---------- Dataset records
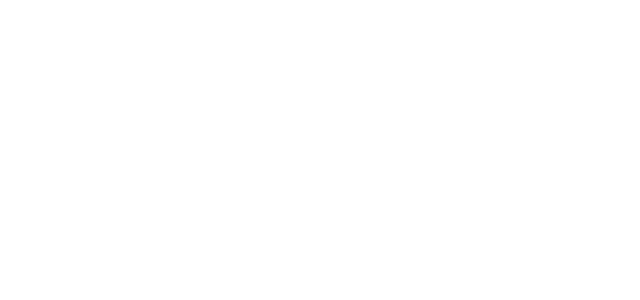
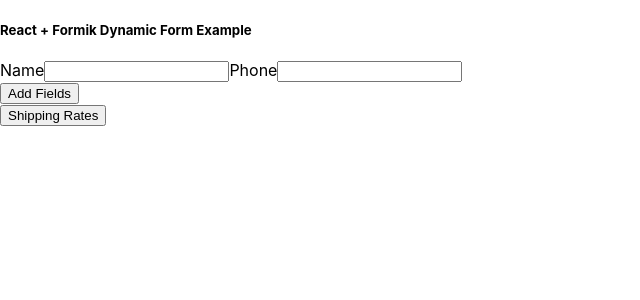
Before and after one commit to Palak-jais/HUBX-Learning, a React (Create React App) app: page /dynamic in a window 1280 px wide. Before the commit this address had no page. Shown: the top 300 px of the page, without its empty margins (0-640 px from the left). Built offline with nearby package versions, Linux system fonts and the light colour scheme.

Commit message:
dynamic fields

```diff
--- a/src/App.js
+++ b/src/App.js
@@ -2,6 +2,7 @@
 import {BrowserRouter,Routes,Route} from 'react-router-dom';
 import Form from './components/Form';
 import Home from './components/home';
+import DynamicFieldsForm from './components/dynamics';
 
 function App() {
   return (
@@ -10,6 +11,7 @@
       <Routes>
       <Route element={<Home/>} path='/'/>
       <Route element={<Form/>} path='/form'/>
+      <Route element={<DynamicFieldsForm/>} path='/dynamic'/>
       </Routes>
     </BrowserRouter>
 
--- /dev/null
+++ b/src/components/dynamics.js
@@ -0,0 +1,116 @@
+import React from 'react';
+import { Formik, Form, Field, FieldArray, ErrorMessage } from 'formik';
+import * as Yup from 'yup';
+
+function DynamicFieldsForm() {
+    const initialValues = {
+        name: '',
+        phone:'',
+        tickets: []
+    };
+
+    const validationSchema = Yup.object().shape({
+        name: Yup.string()
+            .required('Number of tickets is required'),
+        phone: Yup.string().min(10).max(10)
+            .required('Phone is required'),
+        tickets: Yup.array().of(
+            Yup.object().shape({
+                city: Yup.string()
+                    .required('City is required'),
+                pincode: Yup.string().min(6).max(6)
+                    .required('Pincode is required'),
+                kilos:Yup.number().min(0).required('Kilos is required'),
+                costs:Yup.number().min(0).required('cost is required'),
+            })
+        )
+    });
+    function addField(values) {
+        // update dynamic form
+        values.tickets.push({ city: '', pincode: '',kilos:0,costs:0 });
+    }
+    function submit(values) {
+        // update dynamic form
+       console.log(values);
+    }
+
+
+    function onSubmit(fields) {
+        // display form field values on success
+        console.log(fields);
+       // alert('SUCCESS!! :-)\n\n' + JSON.stringify(fields, null, 4));
+    }
+    function deleteField(i,values,setValues) {
+        values.tickets.splice(i, 1);
+
+    }
+
+    return (
+        <Formik initialValues={initialValues} validationSchema={validationSchema} onSubmit={onSubmit}>
+            {({ errors, values, touched, setValues }) => (
+                <Form>
+                    <div className="card m-3">
+                        <h5 className="card-header">React + Formik Dynamic Form Example</h5>
+                        <div className="card-body border-bottom">
+                            <div className="form-row">
+                                <div className="form-group">
+                                    <label>Name</label>
+                                    <Field name="name"/>
+                                    <label>Phone</label>
+                                    <Field name="phone"/>
+                                </div>
+                            </div>
+                        </div>
+                        <FieldArray name="tickets">
+                        {() => (values.tickets.map((ticket, i) => {
+                            const ticketErrors =( (errors.tickets?.length) && errors.tickets[i] )|| {};
+                            const ticketTouched = (touched.tickets?.length && touched.tickets[i] )|| {};
+                            return (
+                                <div key={i} className="list-group list-group-flush">
+                                    <div className="list-group-item">
+
+                                        <div className="form-row">
+                                            <div className="form-group col-6">
+                                                <label>City</label>
+                                                <Field name={`tickets.${i}.city`} type="text" className={'form-control' + (ticketErrors.city && ticketTouched.city ? ' is-invalid' : '' )} />
+                                                <ErrorMessage name={`tickets.${i}.city`} component="div" className="invalid-feedback" />
+                                            </div>
+                                            <div className="form-group col-6">
+                                                <label>Pincode</label>
+                                                <Field name={`tickets.${i}.pincode`} type="text" className={'form-control' + (ticketErrors.pincode && ticketTouched.pincode  ? ' is-invalid' : '' )} />
+                                                <ErrorMessage name={`tickets.${i}.pincode`} component="div" className="invalid-feedback" />
+                                            </div>
+                                            <div className="form-group col-6">
+                                                <label>Kilos</label>
+                                                <Field name={`tickets.${i}.kilos`} type="text" className={'form-control' + (ticketErrors.kilos && ticketTouched.kilos ? ' is-invalid' : '' )} />
+                                                <ErrorMessage name={`tickets.${i}.pincode`} component="div" className="invalid-feedback" />
+                                            </div>
+                                            <div className="form-group col-6">
+                                                <label>Costs</label>
+                                                <Field name={`tickets.${i}.costs`} type="text" className={'form-control' + (ticketErrors.costs && ticketTouched.costs? ' is-invalid' : '' )} />
+                                                <ErrorMessage name={`tickets.${i}.costs`} component="div" className="invalid-feedback" />
+                                            </div>
+                                            <div className="form-group col-6">
+                                            <button className="btn btn-secondary mr-1" type="reset" onClick={()=>deleteField(i,values,setValues)}>-</button>
+                                            </div>
+                                        </div>
+                                    </div>
+                                </div>
+                            );
+                        }))}
+                        </FieldArray>
+                        <button className="btn btn-secondary mr-1" type="reset" onClick={()=>addField(values,setValues)}>Add Fields</button>
+                        <div className="card-footer text-center border-top-0">
+                            <button type="submit" className="btn btn-primary mr-1" onClick={submit(values)}>
+                                Shipping Rates
+                            </button>
+
+                        </div>
+                    </div>
+                </Form>
+            )}
+        </Formik>
+    )
+}
+
+export default DynamicFieldsForm ;
--- a/src/components/home.js
+++ b/src/components/home.js
@@ -6,6 +6,7 @@
         <h1 className={styles.header}>HUBX LEARNING STUFFS</h1>
         <div className={styles.stuffs}>
             <h2><Link to='/form' className={styles.btn}>Formik Forms</Link></h2>
+            <h2><Link to='/dynamic' className={styles.btn}>Dynamic Forms</Link></h2>
         </div>
     </div>
 }
```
--------------------
What to work on :: Without including any pictures, repeat the records above exactly.

Solution to this task ::
Before and after one commit to Palak-jais/HUBX-Learning, a React (Create React App) app: page /dynamic in a window 1280 px wide. Before the commit this address had no page. Shown: the top 300 px of the page, without its empty margins (0-640 px from the left). Built offline with nearby package versions, Linux system fonts and the light colour scheme.

Commit message:
dynamic fields

```diff
--- a/src/App.js
+++ b/src/App.js
@@ -2,6 +2,7 @@
 import {BrowserRouter,Routes,Route} from 'react-router-dom';
 import Form from './components/Form';
 import Home from './components/home';
+import DynamicFieldsForm from './components/dynamics';
 
 function App() {
   return (
@@ -10,6 +11,7 @@
       <Routes>
       <Route element={<Home/>} path='/'/>
       <Route element={<Form/>} path='/form'/>
+      <Route element={<DynamicFieldsForm/>} path='/dynamic'/>
       </Routes>
     </BrowserRouter>
 
--- /dev/null
+++ b/src/components/dynamics.js
@@ -0,0 +1,116 @@
+import React from 'react';
+import { Formik, Form, Field, FieldArray, ErrorMessage } from 'formik';
+import * as Yup from 'yup';
+
+function DynamicFieldsForm() {
+    const initialValues = {
+        name: '',
+        phone:'',
+        tickets: []
+    };
+
+    const validationSchema = Yup.object().shape({
+        name: Yup.string()
+            .required('Number of tickets is required'),
+        phone: Yup.string().min(10).max(10)
+            .required('Phone is required'),
+        tickets: Yup.array().of(
+            Yup.object().shape({
+                city: Yup.string()
+                    .required('City is required'),
+                pincode: Yup.string().min(6).max(6)
+                    .required('Pincode is required'),
+                kilos:Yup.number().min(0).required('Kilos is required'),
+                costs:Yup.number().min(0).required('cost is required'),
+            })
+        )
+    });
+    function addField(values) {
+        // update dynamic form
+        values.tickets.push({ city: '', pincode: '',kilos:0,costs:0 });
+    }
+    function submit(values) {
+        // update dynamic form
+       console.log(values);
+    }
+
+
+    function onSubmit(fields) {
+        // display form field values on success
+        console.log(fields);
+       // alert('SUCCESS!! :-)\n\n' + JSON.stringify(fields, null, 4));
+    }
+    function deleteField(i,values,setValues) {
+        values.tickets.splice(i, 1);
+
+    }
+
+    return (
+        <Formik initialValues={initialValues} validationSchema={validationSchema} onSubmit={onSubmit}>
+            {({ errors, values, touched, setValues }) => (
+                <Form>
+                    <div className="card m-3">
+                        <h5 className="card-header">React + Formik Dynamic Form Example</h5>
+                        <div className="card-body border-bottom">
+                            <div className="form-row">
+                                <div className="form-group">
+                                    <label>Name</label>
+                                    <Field name="name"/>
+                                    <label>Phone</label>
+                                    <Field name="phone"/>
+                                </div>
+                            </div>
+                        </div>
+                        <FieldArray name="tickets">
+                        {() => (values.tickets.map((ticket, i) => {
+                            const ticketErrors =( (errors.tickets?.length) && errors.tickets[i] )|| {};
+                            const ticketTouched = (touched.tickets?.length && touched.tickets[i] )|| {};
+                            return (
+                                <div key={i} className="list-group list-group-flush">
+                                    <div className="list-group-item">
+
+                                        <div className="form-row">
+                                            <div className="form-group col-6">
+                                                <label>City</label>
+                                                <Field name={`tickets.${i}.city`} type="text" className={'form-control' + (ticketErrors.city && ticketTouched.city ? ' is-invalid' : '' )} />
+                                                <ErrorMessage name={`tickets.${i}.city`} component="div" className="invalid-feedback" />
+                                            </div>
+                                            <div className="form-group col-6">
+                                                <label>Pincode</label>
+                                                <Field name={`tickets.${i}.pincode`} type="text" className={'form-control' + (ticketErrors.pincode && ticketTouched.pincode  ? ' is-invalid' : '' )} />
+                                                <ErrorMessage name={`tickets.${i}.pincode`} component="div" className="invalid-feedback" />
+                                            </div>
+                                            <div className="form-group col-6">
+                                                <label>Kilos</label>
+                                                <Field name={`tickets.${i}.kilos`} type="text" className={'form-control' + (ticketErrors.kilos && ticketTouched.kilos ? ' is-invalid' : '' )} />
+                                                <ErrorMessage name={`tickets.${i}.pincode`} component="div" className="invalid-feedback" />
+                                            </div>
+                                            <div className="form-group col-6">
+                                                <label>Costs</label>
+                                                <Field name={`tickets.${i}.costs`} type="text" className={'form-control' + (ticketErrors.costs && ticketTouched.costs? ' is-invalid' : '' )} />
+                                                <ErrorMessage name={`tickets.${i}.costs`} component="div" className="invalid-feedback" />
+                                            </div>
+                                            <div className="form-group col-6">
+                                            <button className="btn btn-secondary mr-1" type="reset" onClick={()=>deleteField(i,values,setValues)}>-</button>
+                                            </div>
+                                        </div>
+                                    </div>
+                                </div>
+                            );
+                        }))}
+                        </FieldArray>
+                        <button className="btn btn-secondary mr-1" type="reset" onClick={()=>addField(values,setValues)}>Add Fields</button>
+                        <div className="card-footer text-center border-top-0">
+                            <button type="submit" className="btn btn-primary mr-1" onClick={submit(values)}>
+                                Shipping Rates
+                            </button>
+
+                        </div>
+                    </div>
+                </Form>
+            )}
+        </Formik>
+    )
+}
+
+export default DynamicFieldsForm ;
--- a/src/components/home.js
+++ b/src/components/home.js
@@ -6,6 +6,7 @@
         <h1 className={styles.header}>HUBX LEARNING STUFFS</h1>
         <div className={styles.stuffs}>
             <h2><Link to='/form' className={styles.btn}>Formik Forms</Link></h2>
+            <h2><Link to='/dynamic' className={styles.btn}>Dynamic Forms</Link></h2>
         </div>
     </div>
 }
```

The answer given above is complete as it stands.